Mary had no idea how long she stood there, unseeing. The rain had slackened to a steady drizzle and the whole world seemed grey and shrouded. Then her eyes widened. A tall, thin figure was hurrying along the merse, shoulders hunched, head bowed against the incessant rain.
‘Billy!’ she breathed in relief. ‘Oh, Billy. Thank God.’ Without further thought, she pulled her shawl around her and grabbed Billy’s tweed coat from behind the door. She ran out of the little cottage, down the garden, past the pigsty and out onto the grassy tussocks which made up the foreshore. It did not occur to her that her husband was already soaked to the skin and ten more minutes without his coat would make little difference now. She hurried, hampered by her bulky figure, stepping over the watery inlets, jumping over wider ones in her haste to reach her husband. Her dark hair was wet and flattened to her head. She blinked the raindrops from her lashes. Perhaps it was that which caused her to miss the treacherous little gully hidden between two high green tussocks. Before she realized what had happened she had fallen heavily, one leg caught in a stagnant pool. For a moment she lay winded. She didn’t know she had screamed but Billy heard and raised his head, peering through the drizzle. He saw Mary struggling to haul herself to her feet. He began to run.
‘Oh, lass,’ he panted. ‘My ain lassie! What are ye doing out here?’ He began to cough with the effort of his brief sprint.
‘Your coat. Put it on.’ She gasped as a sudden pain took her breath away. The baby was nearly due, she remembered. Surely it wouldn’t come yet. Not now. ‘Must get you home, Billy. A hot bath. I’ll put mustard in. The kettle is on. My big pan is on the rib. Oh – oh!’ She couldn’t prevent the gasp as pain shot through her.
‘Mary, lass, dinna worry about me. Let me help you back to
the house.’ He pulled on his coat and pulled her close, holding it around them both as they stumbled towards their cottage. Just before they reached the gate, a stab of pain brought Mary almost to her knees.
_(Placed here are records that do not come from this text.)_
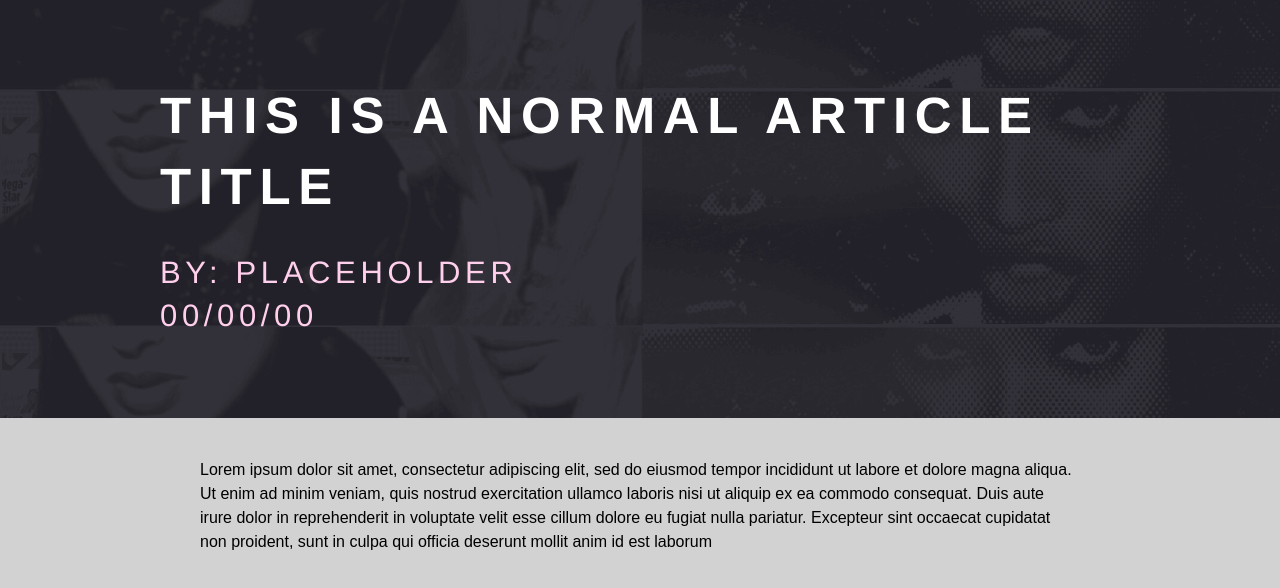
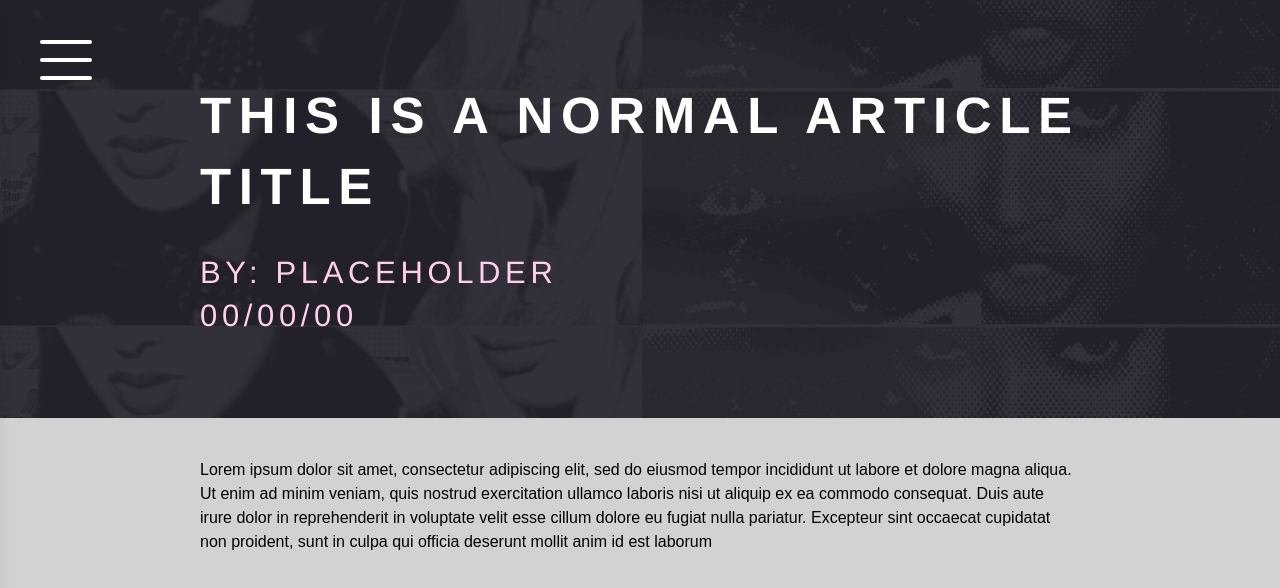
Before and after one commit to mayyadow/FashionAndPoliticsWebsite, a Next.js app in the folder fashionandpoliticswebsite/: page /article in a window 1280 px wide. Shown: the top 588 px of the page. Built offline with nearby package versions, Linux system fonts and the light colour scheme.

Commit message:
added nav bar

```diff
--- a/fashionandpoliticswebsite/app/layout.tsx
+++ b/fashionandpoliticswebsite/app/layout.tsx
@@ -2,6 +2,7 @@ import type { Metadata } from "next";
 import { DM_Sans, Anton } from "next/font/google";
 import Link from "next/link";
 import "./globals.css";
+import Navbar from "@/components/Navbar";
 
 const dm_sans = DM_Sans({
   subsets: ["latin"],
@@ -27,29 +28,9 @@ export default function RootLayout({
 }) {
   return (
     <html lang="en">
-      <body className="bg-[var(--grey)] text-[var(--black)]">
-        <div className="min-h-screen flex">
-          {/* <aside className="w-40 border-r border-black flex flex-col justify-between py-50 px-6 text-[1.5rem] tracking-[0.25em]">
-              <nav className="space-y-15">
-                <Link href="/" className="block hover:text-[var(--pink)]">
-                  HOME
-                </Link>
-                <Link href="/about" className="block hover:text-[var(--pink)]">
-                  ABOUT
-                </Link>
-                <Link href="/blog" className="block hover:text-[var(--pink)]">
-                  BLOG
-                </Link>
-              </nav>
-
-              <div className="text-[0.6rem] uppercase opacity-70">
-                UofT<br />
-                Fashion + Politics
-              </div>
-            </aside> */}
-
-          <main className="flex-1 relative overflow-hidden">{children}</main>
-        </div>
+      <body className="bg-[var(--grey)] text-[var(--black)] min-h-screen">
+        <Navbar />
+        {children}
       </body>
     </html>
   );
--- a/fashionandpoliticswebsite/components/ArticleHeader/ArticleTitle.tsx
+++ b/fashionandpoliticswebsite/components/ArticleHeader/ArticleTitle.tsx
@@ -11,7 +11,7 @@ export default function ArticleTitle({ articleName, author, date }: Props) {
     <>
       <h1
         style={{ color: "#FFFFFF" }}
-        className="font-helvetica text-[40px] md:text-[51px] font-bold wrap-break-words"
+        className="font-helvetica text-[25px] md:text-[51px] font-bold wrap-break-words"
       >
         {articleName}
       </h1>
@@ -19,7 +19,7 @@ export default function ArticleTitle({ articleName, author, date }: Props) {
       <h2
         style={{ color: "#ffcfec" }}
         color="#ffcfec"
-        className="font-helvetica text-[20px] md:text-[31px]"
+        className="font-helvetica text-[14px] md:text-[31px]"
       >
         BY: {author} <br></br> {date}{" "}
       </h2>
--- a/fashionandpoliticswebsite/components/ArticleHeader/index.tsx
+++ b/fashionandpoliticswebsite/components/ArticleHeader/index.tsx
@@ -22,7 +22,7 @@ export default function Header({ articleName, author, date }: Props) {
 "
     >
       {/* bg image */}
-      <div className="relative z-10 mt-10 ml-10 mr-10 mb-10 md:mt-20 md:ml-40 md:mr-40 md:mb-20 size text-xl">
+      <div className="relative z-10 mt-10 mx-20 mb-10 md:mt-20 md:mx-50 md:mb-20 size text-xl">
         <ArticleTitle articleName={articleName} author={author} date={date} />
       </div>
     </header>
--- /dev/null
+++ b/fashionandpoliticswebsite/components/Navbar/DesktopMenu.tsx
@@ -0,0 +1,61 @@
+"use client";
+import Link from "next/link";
+import Image from "next/image";
+
+type Props = {
+  isOpen: boolean;
+  setIsOpen: (value: boolean) => void;
+};
+
+export default function DesktopMenu({ isOpen, setIsOpen }: Props) {
+  return (
+    <>
+      {/* Slide-in Menu */}
+      <div
+        className={`fixed top-0 left-0 h-full w-64 bg-[#d2d2d2] text-[#1c1c1c] shadow-lg z-40 transform transition-transform duration-300 ${
+          isOpen ? "translate-x-0" : "-translate-x-full"
+        }`}
+      >
+        <div className="flex flex-col items-center mt-20 gap-13 text-lg">
+          <Link href="/">
+            <Image
+              src="/images/monogram.png"
+              alt="FP monogram"
+              width={150}
+              height={150}
+            />
+          </Link>
+          <Link
+            href="/"
+            onClick={() => setIsOpen(false)}
+            className="hover:text-[#FF1FA9]"
+          >
+            HOME
+          </Link>
+          <Link
+            href="/about"
+            onClick={() => setIsOpen(false)}
+            className="hover:text-[#FF1FA9]"
+          >
+            ABOUT
+          </Link>
+          <Link
+            href="/blog"
+            onClick={() => setIsOpen(false)}
+            className="hover:text-[#FF1FA9]"
+          >
+            BLOG
+          </Link>
+        </div>
+        <p className="mt-60 mx-30 flex items-center justify-center font-helvetica text-xs">
+          UOFT FASHION &amp; POLITICS
+        </p>
+      </div>
+
+      {/* Overlay */}
+      {isOpen && (
+        <div className="fixed z-30" onClick={() => setIsOpen(false)} />
+      )}
+    </>
+  );
+}
--- /dev/null
+++ b/fashionandpoliticswebsite/components/Navbar/DesktopNav.tsx
@@ -0,0 +1,36 @@
+"use client";
+import { useState } from "react";
+import DesktopMenu from "./DesktopMenu";
+
+export default function DesktopNav() {
+  const [isOpen, setIsOpen] = useState(false);
+
+  return (
+    <>
+      {/* Hamburger icon */}
+      <div
+        className="fixed top-10 left-10 flex flex-col justify-between w-13 h-10 cursor-pointer z-50"
+        onClick={() => setIsOpen(!isOpen)}
+      >
+        <span
+          className={`block h-1 bg-white rounded transition-opacity duration-300 ${
+            isOpen ? "opacity-0" : ""
+          }`}
+        ></span>
+        <span
+          className={`block h-1 bg-white rounded transition-transform duration-300 ${
+            isOpen ? "translate-x-40 w-8" : ""
+          }`}
+        ></span>
+        <span
+          className={`block h-1 bg-white rounded transition-opacity duration-300 ${
+            isOpen ? "opacity-0" : ""
+          }`}
+        ></span>
+      </div>
+
+      {/* Slide-out menu */}
+      <DesktopMenu isOpen={isOpen} setIsOpen={setIsOpen} />
+    </>
+  );
+}
--- /dev/null
+++ b/fashionandpoliticswebsite/components/Navbar/MobileNav.tsx
@@ -0,0 +1,32 @@
+"use client";
+import Image from "next/image";
+import Link from "next/link";
+
+export default function MobileNav() {
+  return (
+    <nav className="flex items-center px-4 font-helvetica">
+      {/* Monogram on the left */}
+      <Link href="/">
+        <Image
+          src="/images/monogram.png"
+          alt="FP monogram"
+          width={70}
+          height={70}
+        />
+      </Link>
+
+      {/* Links spaced evenly */}
+      <div className="flex-1 flex mx-9 justify-center">
+        <Link href="/" className="hover:text-[#FF1FA9]">
+          HOME
+        </Link>
+        <Link href="/about" className="ml-20 hover:text-[#FF1FA9]">
+          ABOUT
+        </Link>
+        <Link href="/blog" className="ml-20 hover:text-[#FF1FA9]">
+          BLOG
+        </Link>
+      </div>
+    </nav>
+  );
+}
--- /dev/null
+++ b/fashionandpoliticswebsite/components/Navbar/index.tsx
@@ -0,0 +1,15 @@
+"use client";
+import MobileNav from "./MobileNav";
+import DesktopNav from "./DesktopNav";
+export default function Navbar() {
+  return (
+    <>
+      <div className="block md:hidden">
+        <MobileNav />
+      </div>
+      <div className="hidden md:block">
+        <DesktopNav />
+      </div>
+    </>
+  );
+}
```
Also changed, not shown: fashionandpoliticswebsite/public/images/monogram.png (added).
‘I – I think the babe is coming,’ she gasped when the pain subsided.
‘Oh, my lassie.’ Billy’s voice was choked with loving concern as he helped her to the house, trying hard to stifle the coughing which racked his thin frame.
‘You must get dry and warm,’ Mary gasped weakly. ‘Please, Billy. I’ll be all right if you help me onto the bed and let me lie down.’ He removed her shawl and wet shoes and helped her to the bed in the alcove beside the fireplace. In the corner, Andrew slept peacefully in the large crib which had once been his grandfather’s. Billy brought the towel and gently rubbed Mary’s hair, pulling it from its coil to dry more quickly. He loved her thick dark tresses. He loved everything about her. He couldn’t remember a time when he had not adored her. Even the small exertion of rubbing brought on another bout of coughing. Mary’s eyelids lifted.
‘I’ll be all right, Billy. Get out of your wet clothes. Please….’
Billy had barely pulled off his clothes before the fire and rubbed himself dry, when a long low moan escaped Mary’s lips despite her efforts to stifle it.
‘Is it the babe, Mary? Is it coming?’ Billy asked anxiously, yanking up his trousers impatiently as he hurried to her side. Her face was pale and he saw it was damp with sweat.
‘I fear you’ll need to be getting Mistress Cummins, Billy.’ She broke off as another pain racked her body, and yet the pain was not the same as it had been with Andrew. Had she injured the babe when she fell? Her face paled. ‘Oh, Billy, what if I’ve killed our babe?’ Her eyes were wide with anxiety. Billy stroked her brow with his long gentle fingers.
‘The bairn will be fine, lass,’ he soothed. ‘I’ll go for Mistress Cummins.’ He would not acknowledge his own exhaustion, even to himself. He pulled on his coat again and closed the door quietly behind him.